● WORK TASK
State the number of lines in these records holding "Department". Say nothing more.

Collected data entries:
================================
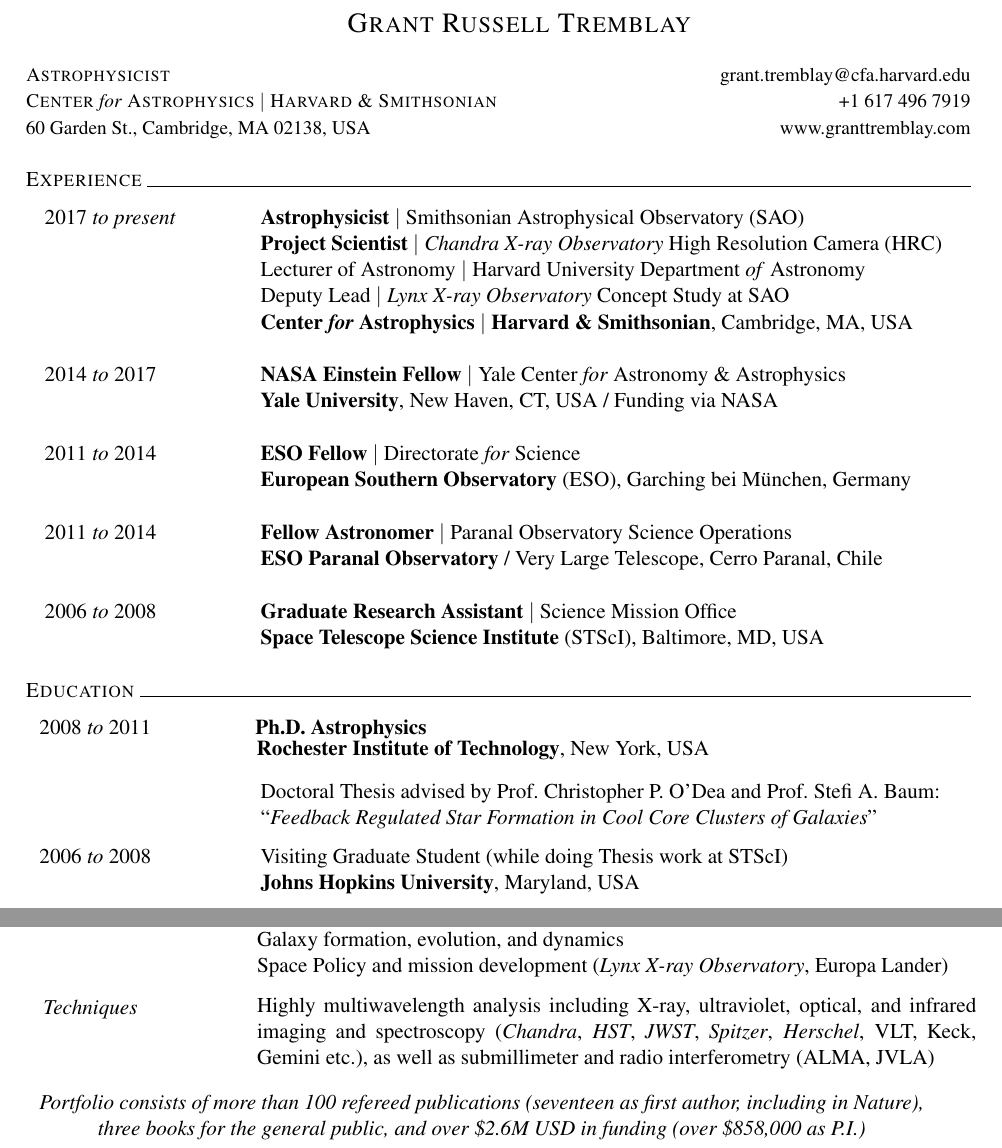
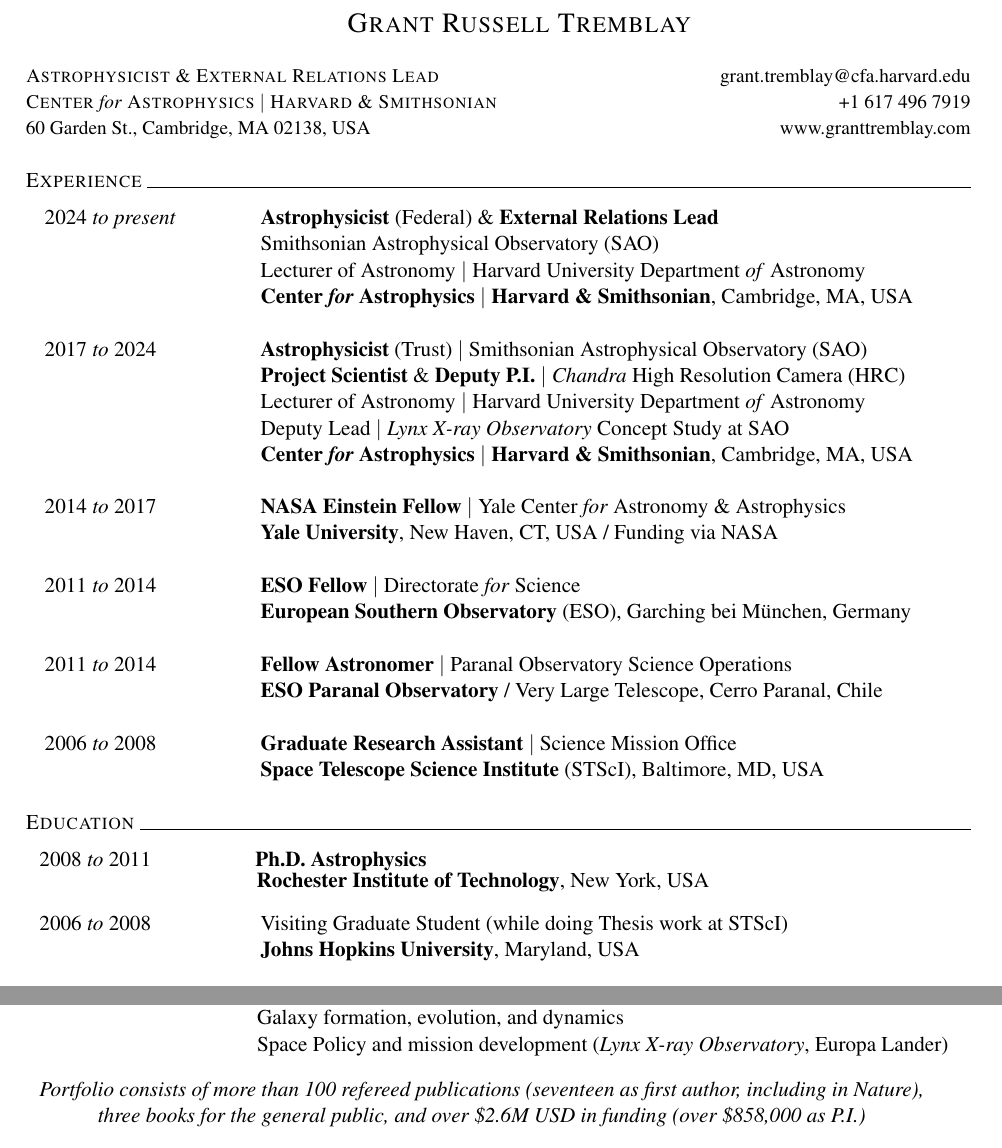
Before and after one commit to granttremblay/grant_tremblay_cv, a LaTeX CV (grant_tremblay_cv.tex): two parts of page 1 of 24, joined at a grey line, cut so that both start at the same text. Compiled offline with pdfLaTeX.

Commit message:
big post-federal update

```diff
--- a/grant_tremblay_cv.tex
+++ b/grant_tremblay_cv.tex
@@ -54,7 +54,7 @@
 {\Large \textsc{Grant Russell Tremblay}}\\
 \end{center}
 {\small
-\hspace*{6mm}\textsc{Astrophysicist} \hfill grant.tremblay@cfa.harvard.edu\\
+\hspace*{6mm}\textsc{Astrophysicist \& External Relations Lead} \hfill grant.tremblay@cfa.harvard.edu\\
 \hspace*{6mm}\textsc{Center} \textit{for} \textsc{Astrophysics $|$ Harvard \& Smithsonian}  \hfill +1 617 496 7919\\
 \hspace*{6mm}60 Garden St., Cambridge, MA 02138, USA \hfill www.granttremblay.com\\}
 %\hspace*{6mm}U.S. Citizen \hfill \textsc{dob}: 3/13/1984 in Maine, USA
@@ -67,10 +67,20 @@
 \vspace{2mm}
 
 
-\hspace{2.5mm} 2017 \textit{to present} \hspace{13.5mm} \textbf{Astrophysicist} $|$ Smithsonian Astrophysical Observatory (SAO)
-
-
-\hspace{42mm} \parbox{5.15in}{\textbf{Project Scientist} $|$ \textit{Chandra X-ray Observatory} High Resolution Camera (HRC)}
+\hspace{2.5mm} 2024 \textit{to present} \hspace{13.5mm} \textbf{Astrophysicist} (Federal) \& \textbf{External Relations Lead}
+
+\hspace{42mm} \parbox{5.15in}{Smithsonian Astrophysical Observatory (SAO)}
+
+\hspace{42mm} \parbox{5.15in}{Lecturer of Astronomy $|$ Harvard University Department \textit{of} Astronomy}
+
+
+\hspace{42mm} \parbox{5.15in}{ \textbf{Center \textit{for} Astrophysics $|$ Harvard \& Smithsonian}, Cambridge, MA, USA}\\
+
+
+\hspace{2.5mm} 2017 \textit{to} 2024 \hspace{17mm} \textbf{Astrophysicist} (Trust) $|$ Smithsonian Astrophysical Observatory (SAO)
+
+
+\hspace{42mm} \parbox{5.15in}{\textbf{Project Scientist} \& \textbf{Deputy P.I.} $|$ \textit{Chandra} High Resolution Camera (HRC)}
 
 
 \hspace{42mm} \parbox{5.15in}{Lecturer of Astronomy $|$ Harvard University Department \textit{of} Astronomy}
@@ -118,7 +128,7 @@
 
 \hspace{42mm}\parbox{5.15in}{\textbf{Rochester Institute of Technology}, New York, USA \\}
 
-\hspace{42mm} \parbox{5.15in}{Doctoral Thesis advised by Prof.~Christopher P.~O'Dea and Prof.~Stefi A.~Baum: \\ ``\textit{Feedback Regulated Star Formation in Cool Core Clusters of Galaxies}"} \\
+% \hspace{42mm} \parbox{5.15in}{Doctoral Thesis advised by Prof.~Christopher P.~O'Dea and Prof.~Stefi A.~Baum: \\ ``\textit{Feedback Regulated Star Formation in Cool Core Clusters of Galaxies}"} \\
 
 
 
@@ -143,10 +153,10 @@
 \hspace{2.5mm} \parbox{1.5in}{\textit{Primary Interests \\\\\\}} \parbox{5.15in}{Star formation amid kinetic and radiative feedback from supermassive black holes \\ Galaxy clusters and their central galaxies, the intracluster medium \\ Galaxy formation, evolution, and dynamics \\ Space Policy and mission development (\textit{Lynx X-ray Observatory}, Europa Lander)} \\
 
 
-\vspace{3mm}
-
-
-\hspace{2.5mm} \parbox{1.5in}{\textit{Techniques \\\\}} \parbox{5.15in}{Highly multiwavelength analysis including X-ray, ultraviolet, optical, and infrared imaging and spectroscopy (\textit{Chandra}, \textit{HST}, \textit{JWST}, \textit{Spitzer}, \textit{Herschel}, VLT, Keck, Gemini etc.), as well as submillimeter and radio interferometry (ALMA, JVLA) } \\
+% \vspace{3mm}
+
+
+% \hspace{2.5mm} \parbox{1.5in}{\textit{Techniques \\\\}} \parbox{5.15in}{Highly multiwavelength analysis including X-ray, ultraviolet, optical, and infrared imaging and spectroscopy (\textit{Chandra}, \textit{HST}, \textit{JWST}, \textit{Spitzer}, \textit{Herschel}, VLT, Keck, Gemini etc.), as well as submillimeter and radio interferometry (ALMA, JVLA) } \\
 
 \vspace*{-2mm}
 
```
Also changed, not shown: grant_tremblay_cv.pdf.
================================
● FINAL ANSWER
2